The secret to getting the exterior crisp, while keeping the interior, is the specially-made hot plate. There is only a single craftsman in Akashi who can make these hot plates. By the way, the hot plate looks the way it does in the picture, but it turns black when actually in use.
The Special Features of the Futami Octopus
The octopuses which can be caught in Akashi are famous all over Japan. The Futami octopus is particularly well known in culinary circles for its exquisite taste. The Futami octopus has short tentacles and a thick body, and gets more delicious as you chew it. This wonderful ingredient has perfect springiness and softness.
Several factors contribute to those special qualities: these include the tide and ocean floor soil, the shellfish they feed on and the quality of the river water which runs out into the ocean, among others. When placed in fluffy dough, the Futami octopus provides a pleasant textural component. Of course, Futami octopus is delicious eaten on its own, but it is the perfect addition to Akashiyaki.
Today, Mr. Jindai, president of the Futami Business Promotion Association, who works tirelessly to encourage Futami development, was kind enough to give us a detailed explanation about Akashi octopi.
In recent years, there has been concern in Japan about declining marine resources; however, the bountiful supply of octopi in Futami has not decreased.
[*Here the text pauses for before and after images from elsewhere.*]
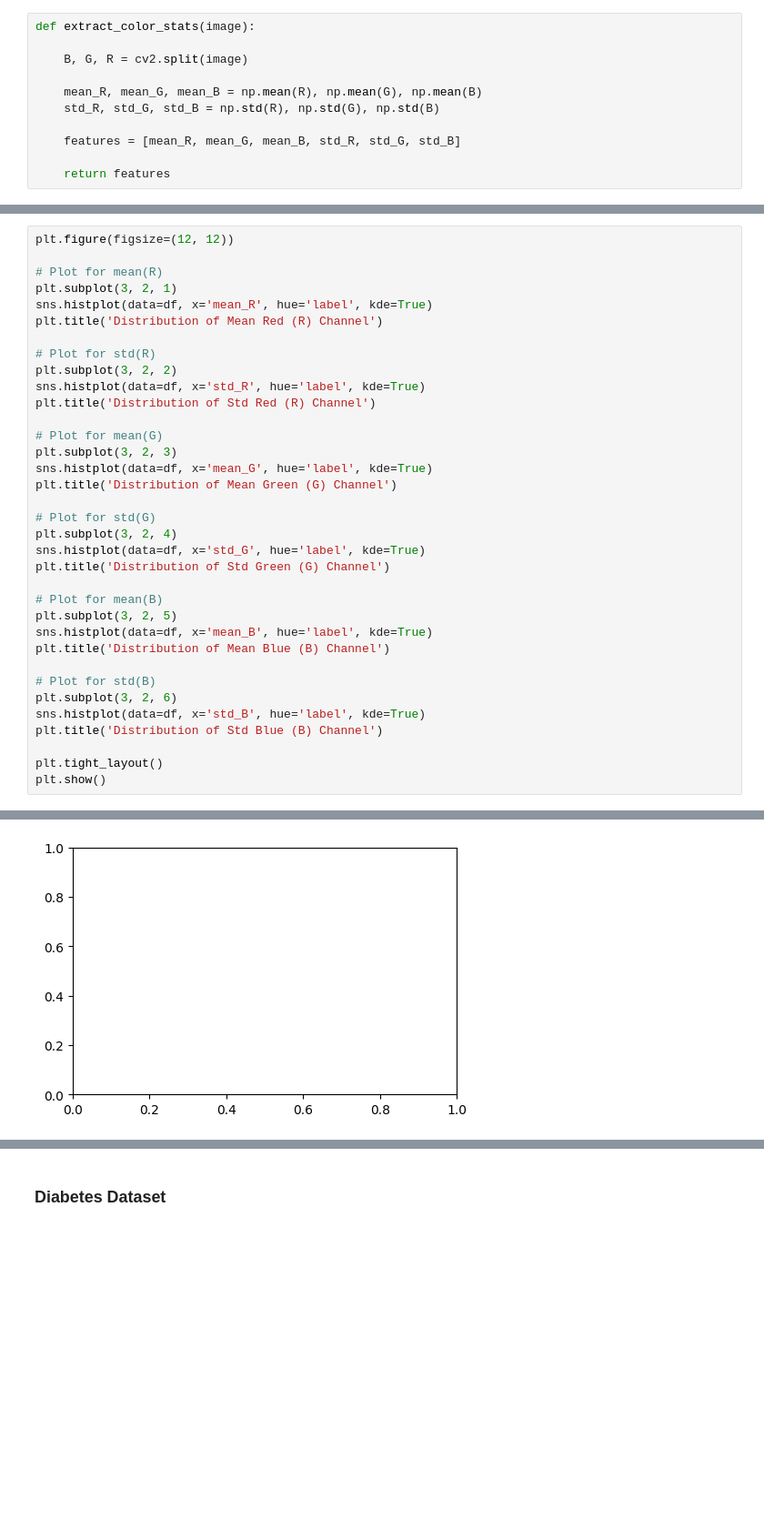
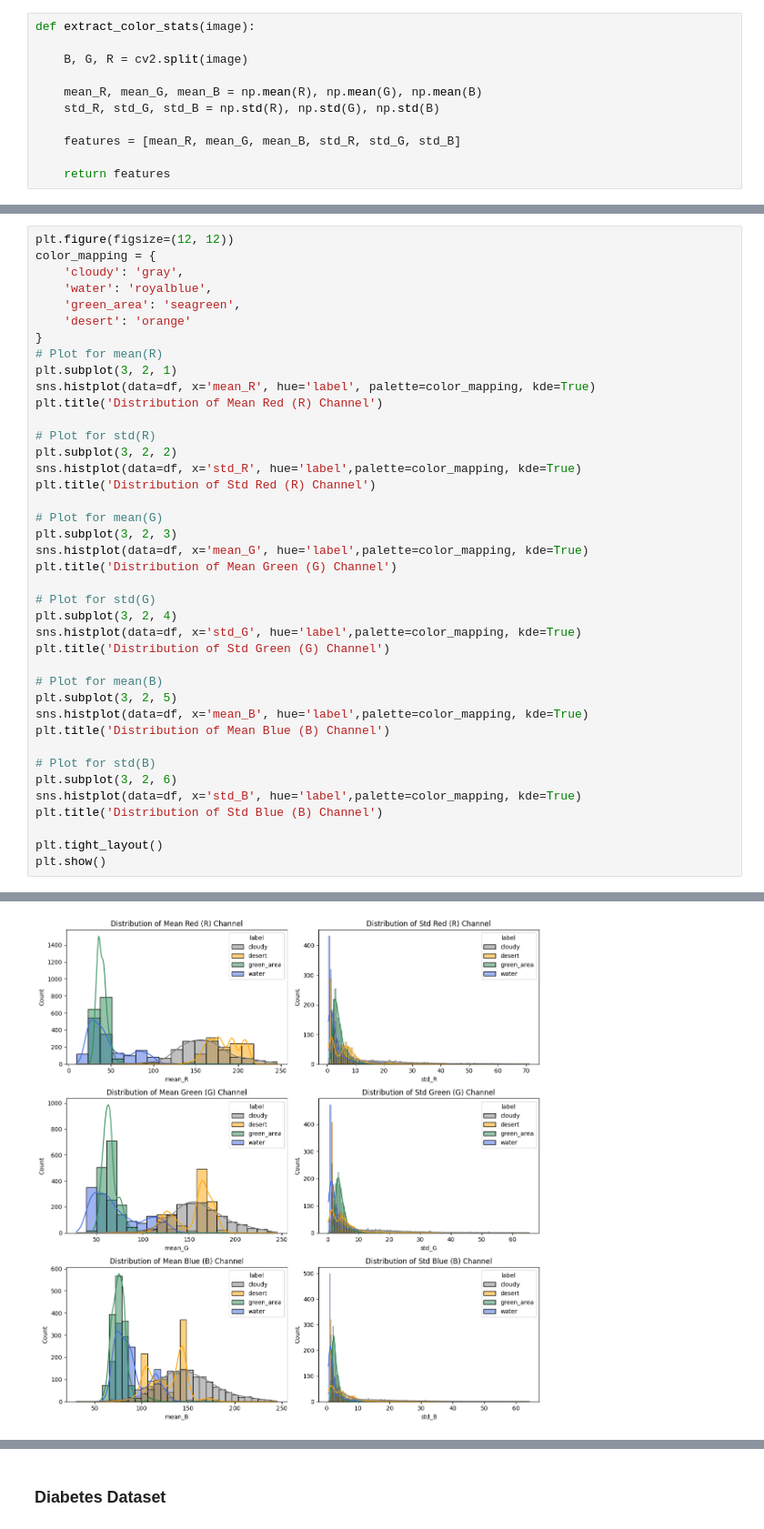
Before and after one commit to 10sajan10/CS6830_Project7, a Jupyter notebook: Project_7.ipynb, the cells around one changed output, grey strips where cells are left out. Shown at 91% size. Cells and saved outputs as stored; diff of their text form; blank space fills up the shorter version.

```diff
--- a/Project_7.ipynb
+++ b/Project_7.ipynb
@@ -69,34 +82,39 @@ ValueError: Length of values (0) does not match length of index (1)
 # %%
 plt.figure(figsize=(12, 12))
-
+color_mapping = {
+    'cloudy': 'gray',
+    'water': 'royalblue',
+    'green_area': 'seagreen',
+    'desert': 'orange'
+}
 # Plot for mean(R)
 plt.subplot(3, 2, 1)
-sns.histplot(data=df, x='mean_R', hue='label', kde=True)
+sns.histplot(data=df, x='mean_R', hue='label', palette=color_mapping, kde=True)
 plt.title('Distribution of Mean Red (R) Channel')
 
 # Plot for std(R)
 plt.subplot(3, 2, 2)
-sns.histplot(data=df, x='std_R', hue='label', kde=True)
+sns.histplot(data=df, x='std_R', hue='label',palette=color_mapping, kde=True)
 plt.title('Distribution of Std Red (R) Channel')
 
 # Plot for mean(G)
 plt.subplot(3, 2, 3)
-sns.histplot(data=df, x='mean_G', hue='label', kde=True)
+sns.histplot(data=df, x='mean_G', hue='label',palette=color_mapping, kde=True)
 plt.title('Distribution of Mean Green (G) Channel')
 
 # Plot for std(G)
 plt.subplot(3, 2, 4)
-sns.histplot(data=df, x='std_G', hue='label', kde=True)
+sns.histplot(data=df, x='std_G', hue='label',palette=color_mapping, kde=True)
 plt.title('Distribution of Std Green (G) Channel')
 
 # Plot for mean(B)
 plt.subplot(3, 2, 5)
-sns.histplot(data=df, x='mean_B', hue='label', kde=True)
+sns.histplot(data=df, x='mean_B', hue='label',palette=color_mapping, kde=True)
 plt.title('Distribution of Mean Blue (B) Channel')
 
 # Plot for std(B)
 plt.subplot(3, 2, 6)
-sns.histplot(data=df, x='std_B', hue='label', kde=True)
+sns.histplot(data=df, x='std_B', hue='label',palette=color_mapping, kde=True)
 plt.title('Distribution of Std Blue (B) Channel')
 
 plt.tight_layout()
@@ -106,2 +123,2 @@ ValueError: Could not interpret value `label` for `hue`. An entry with this name
-[figure, old version]
+[figure, new version]
 # %%
```
Also changed, not shown: parts of 21 cells of this notebook.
Mr. Jindai said that he hopes that the city will prosper through the popularity of Futami octopi, as he wants many people to know how delicious they are.
By all means, visit Tenshin to meet its incredibly cheerful owner and to discover the delicious, uniquely local taste of Akashiyaki for yourself.